Your eyes may be in for a treat here, but it’s worth knowing that your ears are, too. The new soundtrack is so tremendously good. The orchestral score is suitably grand and complements the big boss fights beautifully. It does wonders for the game’s tone and helps to make everything feel far more significant in a way that the original’s more manufactured-sounding score probably wanted to but couldn’t quite pull off with its limited budget. This is the soundtrack that Demon’s Souls deserves.
Whenever there isn’t music playing, the environments in Demon’s Souls utilise soundscapes to establish a tangible atmosphere around the player – and they’re equally excellent. Whether it’s the screeches of flying enemies overhead or eerie rumbles off in the distance, the sound design in Demon’s Souls burrows into your brain and makes it known how oppressive and hostile its world is. The new 3D audio also makes for thrilling near-misses as you dodge an arrow that sounded so close to your ear that you could almost swear you felt it whizz by.
However, there is one area whose sound effects we feel took a step backwards in this remake. The prison in the Tower of Latria was a feast for the ears in the 2009 original with its dimly lit halls being filled with a haunting song coming from a mysterious source and dangerous cthulhu-like guards ringing their bells as a constant reminder that they’re roaming the halls. In this remake, the song will awkwardly cut out immediately as you enter certain doorways, and the bells barely ring let alone echo throughout the halls as a constant reminder of the dangerous enemies wielding them that are lying in wait. Every single one of the game’s other areas sound phenomenal though, we were just a bit disappointed that the stage we felt sounded the best back then didn’t quite deliver on the promise of the original.

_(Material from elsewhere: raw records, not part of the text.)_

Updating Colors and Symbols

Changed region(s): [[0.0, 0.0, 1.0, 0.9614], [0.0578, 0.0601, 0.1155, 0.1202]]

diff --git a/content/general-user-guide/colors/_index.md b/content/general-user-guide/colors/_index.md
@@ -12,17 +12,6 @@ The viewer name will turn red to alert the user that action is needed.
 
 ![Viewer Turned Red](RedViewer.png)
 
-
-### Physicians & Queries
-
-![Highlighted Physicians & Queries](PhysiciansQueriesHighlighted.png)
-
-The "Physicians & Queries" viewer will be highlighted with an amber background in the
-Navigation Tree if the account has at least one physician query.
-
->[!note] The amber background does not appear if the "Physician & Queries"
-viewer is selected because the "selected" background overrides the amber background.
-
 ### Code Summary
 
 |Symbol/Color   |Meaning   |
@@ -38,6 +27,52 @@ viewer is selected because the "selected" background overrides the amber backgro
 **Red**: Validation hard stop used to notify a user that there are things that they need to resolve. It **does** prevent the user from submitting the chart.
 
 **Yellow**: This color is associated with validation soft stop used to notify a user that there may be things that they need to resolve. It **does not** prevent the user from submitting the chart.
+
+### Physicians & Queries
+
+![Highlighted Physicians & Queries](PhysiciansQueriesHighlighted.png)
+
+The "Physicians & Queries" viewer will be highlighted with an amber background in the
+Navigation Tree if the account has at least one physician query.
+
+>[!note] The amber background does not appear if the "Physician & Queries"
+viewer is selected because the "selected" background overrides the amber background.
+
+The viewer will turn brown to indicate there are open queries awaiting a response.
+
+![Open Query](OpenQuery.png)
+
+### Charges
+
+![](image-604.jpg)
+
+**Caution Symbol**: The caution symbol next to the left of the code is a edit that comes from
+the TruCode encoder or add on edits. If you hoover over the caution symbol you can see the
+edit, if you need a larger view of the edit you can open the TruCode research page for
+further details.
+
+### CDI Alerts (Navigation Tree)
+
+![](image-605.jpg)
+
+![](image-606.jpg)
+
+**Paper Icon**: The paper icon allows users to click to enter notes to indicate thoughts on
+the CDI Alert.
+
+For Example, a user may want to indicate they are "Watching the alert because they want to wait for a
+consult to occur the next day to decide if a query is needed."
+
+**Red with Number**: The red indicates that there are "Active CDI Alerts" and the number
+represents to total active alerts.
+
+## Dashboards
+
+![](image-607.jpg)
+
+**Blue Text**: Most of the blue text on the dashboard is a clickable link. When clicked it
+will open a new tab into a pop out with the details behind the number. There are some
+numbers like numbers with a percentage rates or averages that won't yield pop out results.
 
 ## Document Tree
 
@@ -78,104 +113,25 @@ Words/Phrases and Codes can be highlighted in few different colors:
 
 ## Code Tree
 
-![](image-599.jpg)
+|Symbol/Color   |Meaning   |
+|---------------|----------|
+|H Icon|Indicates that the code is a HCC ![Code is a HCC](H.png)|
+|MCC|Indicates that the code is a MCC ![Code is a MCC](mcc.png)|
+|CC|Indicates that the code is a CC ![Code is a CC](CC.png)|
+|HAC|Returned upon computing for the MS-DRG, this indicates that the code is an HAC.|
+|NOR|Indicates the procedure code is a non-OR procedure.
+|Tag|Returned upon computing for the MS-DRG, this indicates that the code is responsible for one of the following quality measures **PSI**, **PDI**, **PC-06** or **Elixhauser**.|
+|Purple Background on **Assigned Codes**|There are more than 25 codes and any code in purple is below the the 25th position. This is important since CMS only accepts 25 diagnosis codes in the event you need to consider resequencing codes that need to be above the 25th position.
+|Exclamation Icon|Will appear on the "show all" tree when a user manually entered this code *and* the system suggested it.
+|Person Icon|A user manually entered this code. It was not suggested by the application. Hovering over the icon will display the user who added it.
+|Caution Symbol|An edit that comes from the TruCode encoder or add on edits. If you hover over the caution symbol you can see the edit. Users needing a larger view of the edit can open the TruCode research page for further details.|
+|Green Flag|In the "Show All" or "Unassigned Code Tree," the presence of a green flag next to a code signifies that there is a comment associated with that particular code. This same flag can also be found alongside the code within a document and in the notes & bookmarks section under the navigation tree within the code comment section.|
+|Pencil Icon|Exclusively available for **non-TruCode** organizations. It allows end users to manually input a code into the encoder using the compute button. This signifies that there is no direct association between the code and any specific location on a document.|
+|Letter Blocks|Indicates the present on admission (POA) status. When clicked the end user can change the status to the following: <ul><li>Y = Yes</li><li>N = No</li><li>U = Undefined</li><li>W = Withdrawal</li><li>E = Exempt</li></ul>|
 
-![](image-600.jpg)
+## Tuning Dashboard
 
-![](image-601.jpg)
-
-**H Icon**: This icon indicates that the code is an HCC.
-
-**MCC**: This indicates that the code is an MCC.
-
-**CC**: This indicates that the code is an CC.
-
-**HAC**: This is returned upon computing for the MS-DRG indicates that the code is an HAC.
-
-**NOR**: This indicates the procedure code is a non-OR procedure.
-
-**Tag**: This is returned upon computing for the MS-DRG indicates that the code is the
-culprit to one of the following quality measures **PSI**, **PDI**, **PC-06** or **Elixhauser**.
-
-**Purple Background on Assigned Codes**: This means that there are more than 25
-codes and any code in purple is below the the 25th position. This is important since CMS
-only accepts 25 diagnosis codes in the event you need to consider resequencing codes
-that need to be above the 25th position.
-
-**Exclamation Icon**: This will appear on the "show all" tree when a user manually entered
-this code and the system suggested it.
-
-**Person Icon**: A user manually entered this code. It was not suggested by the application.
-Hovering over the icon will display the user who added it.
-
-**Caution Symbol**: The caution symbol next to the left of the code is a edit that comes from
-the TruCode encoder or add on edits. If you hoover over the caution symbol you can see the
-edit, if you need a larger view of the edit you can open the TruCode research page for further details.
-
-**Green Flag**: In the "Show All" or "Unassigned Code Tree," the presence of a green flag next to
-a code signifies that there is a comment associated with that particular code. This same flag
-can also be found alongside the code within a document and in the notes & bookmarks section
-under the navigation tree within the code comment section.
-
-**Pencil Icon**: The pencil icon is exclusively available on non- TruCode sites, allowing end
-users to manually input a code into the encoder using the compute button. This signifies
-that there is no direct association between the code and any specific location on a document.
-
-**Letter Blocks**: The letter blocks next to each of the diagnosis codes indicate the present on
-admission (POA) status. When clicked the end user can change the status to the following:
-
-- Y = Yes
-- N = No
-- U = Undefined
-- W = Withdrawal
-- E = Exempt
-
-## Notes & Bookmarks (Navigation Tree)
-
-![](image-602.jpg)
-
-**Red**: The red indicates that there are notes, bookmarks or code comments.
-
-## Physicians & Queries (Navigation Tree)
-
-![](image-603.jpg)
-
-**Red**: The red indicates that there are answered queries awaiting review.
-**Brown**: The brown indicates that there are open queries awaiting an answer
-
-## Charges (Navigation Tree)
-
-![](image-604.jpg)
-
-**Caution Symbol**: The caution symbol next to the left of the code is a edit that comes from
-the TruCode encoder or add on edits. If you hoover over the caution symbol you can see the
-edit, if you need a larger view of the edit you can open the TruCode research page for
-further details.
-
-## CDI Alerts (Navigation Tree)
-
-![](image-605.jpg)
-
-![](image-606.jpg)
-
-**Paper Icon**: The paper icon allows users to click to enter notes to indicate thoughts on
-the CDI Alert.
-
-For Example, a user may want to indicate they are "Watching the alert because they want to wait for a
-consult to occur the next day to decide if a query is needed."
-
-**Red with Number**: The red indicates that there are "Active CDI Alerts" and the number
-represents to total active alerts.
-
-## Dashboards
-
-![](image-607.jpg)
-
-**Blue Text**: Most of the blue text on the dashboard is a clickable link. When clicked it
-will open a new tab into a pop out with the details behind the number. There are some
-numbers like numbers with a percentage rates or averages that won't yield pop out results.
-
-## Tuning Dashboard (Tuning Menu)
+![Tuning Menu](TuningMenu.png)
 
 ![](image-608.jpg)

Now that we’ve gotten the nitpicking going, we should probably also bring up the fact that we’re not big fans of the new UI. It works and it’s extremely usable, but it’s a bit bare-looking. The original’s menu system was a nightmare that could still prove difficult to navigate after hours of play, but it was form over function. The boxes had small flourishes around their edges and the menu bars and icons had a personality to them that felt unabashedly stylistic. That’s all been tossed to the wayside for straight lines and plain rectangles. Like we said, we’re just nit-picking here, but it’s unfortunate that the developer couldn’t reach a happy medium or at least bring over some of that personality from the original.
Nitpicks aside, Demon’s Souls is still superb. Its variety of ravaged environments, top-notch action RPG combat system, and ridiculous fidelity while running this well make it just as much a marvel in 2020 as the original was in 2009. The small additions like useful new items and the mirrored fractured mode freshen things up for those diving back in for their dozenth playthrough, while quality of life improvements like drastically reduced loading times and better inventory management serve to strip away the annoyances and get back to the good stuff. And Demon’s Souls is stuffed full of really good stuff.
Teensy quibbles aside, it’s difficult to imagine how this Demon’s Souls remake could be any better. It looks great, it sounds amazing, and it’s extremely respectful of the PS3 original, which has aged surprisingly well after all these years. This is an exceptional remake, and it’s exactly what Demon’s Souls deserves.